• **YOUR GOAL**:
The entries should each be set down again precisely.

• **Content revision data**:
=== Begin Enclosure ===

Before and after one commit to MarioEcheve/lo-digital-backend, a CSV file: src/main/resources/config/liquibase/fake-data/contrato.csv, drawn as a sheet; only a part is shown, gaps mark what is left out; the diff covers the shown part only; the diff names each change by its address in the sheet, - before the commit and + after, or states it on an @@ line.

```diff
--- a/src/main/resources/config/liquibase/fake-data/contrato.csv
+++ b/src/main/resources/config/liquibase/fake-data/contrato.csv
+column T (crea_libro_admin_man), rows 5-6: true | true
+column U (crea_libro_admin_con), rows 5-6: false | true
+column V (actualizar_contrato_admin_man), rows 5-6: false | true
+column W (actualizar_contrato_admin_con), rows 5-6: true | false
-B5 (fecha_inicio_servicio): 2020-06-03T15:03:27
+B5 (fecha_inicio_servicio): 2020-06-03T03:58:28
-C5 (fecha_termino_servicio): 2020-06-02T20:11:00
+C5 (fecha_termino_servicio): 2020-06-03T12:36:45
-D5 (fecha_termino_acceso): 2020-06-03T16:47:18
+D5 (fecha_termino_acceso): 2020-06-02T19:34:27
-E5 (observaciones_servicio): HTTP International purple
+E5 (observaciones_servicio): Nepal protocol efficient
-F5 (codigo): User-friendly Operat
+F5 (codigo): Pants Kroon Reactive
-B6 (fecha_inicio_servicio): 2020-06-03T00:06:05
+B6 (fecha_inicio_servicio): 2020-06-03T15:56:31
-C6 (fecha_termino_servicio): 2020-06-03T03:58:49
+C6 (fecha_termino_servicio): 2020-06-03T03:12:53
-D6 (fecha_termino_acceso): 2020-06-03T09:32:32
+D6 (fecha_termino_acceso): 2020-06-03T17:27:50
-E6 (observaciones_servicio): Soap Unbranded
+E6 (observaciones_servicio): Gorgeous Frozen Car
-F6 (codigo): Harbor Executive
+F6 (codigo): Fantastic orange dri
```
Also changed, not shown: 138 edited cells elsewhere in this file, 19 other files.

=== End Enclosure ===

• **RESULT FOR THIS EXERCISE**:
Before and after one commit to MarioEcheve/lo-digital-backend, a CSV file: src/main/resources/config/liquibase/fake-data/contrato.csv, drawn as a sheet; only a part is shown, gaps mark what is left out; the diff covers the shown part only; the diff names each change by its address in the sheet, - before the commit and + after, or states it on an @@ line.

```diff
--- a/src/main/resources/config/liquibase/fake-data/contrato.csv
+++ b/src/main/resources/config/liquibase/fake-data/contrato.csv
+column T (crea_libro_admin_man), rows 5-6: true | true
+column U (crea_libro_admin_con), rows 5-6: false | true
+column V (actualizar_contrato_admin_man), rows 5-6: false | true
+column W (actualizar_contrato_admin_con), rows 5-6: true | false
-B5 (fecha_inicio_servicio): 2020-06-03T15:03:27
+B5 (fecha_inicio_servicio): 2020-06-03T03:58:28
-C5 (fecha_termino_servicio): 2020-06-02T20:11:00
+C5 (fecha_termino_servicio): 2020-06-03T12:36:45
-D5 (fecha_termino_acceso): 2020-06-03T16:47:18
+D5 (fecha_termino_acceso): 2020-06-02T19:34:27
-E5 (observaciones_servicio): HTTP International purple
+E5 (observaciones_servicio): Nepal protocol efficient
-F5 (codigo): User-friendly Operat
+F5 (codigo): Pants Kroon Reactive
-B6 (fecha_inicio_servicio): 2020-06-03T00:06:05
+B6 (fecha_inicio_servicio): 2020-06-03T15:56:31
-C6 (fecha_termino_servicio): 2020-06-03T03:58:49
+C6 (fecha_termino_servicio): 2020-06-03T03:12:53
-D6 (fecha_termino_acceso): 2020-06-03T09:32:32
+D6 (fecha_termino_acceso): 2020-06-03T17:27:50
-E6 (observaciones_servicio): Soap Unbranded
+E6 (observaciones_servicio): Gorgeous Frozen Car
-F6 (codigo): Harbor Executive
+F6 (codigo): Fantastic orange dri
```
Also changed, not shown: 138 edited cells elsewhere in this file, 19 other files.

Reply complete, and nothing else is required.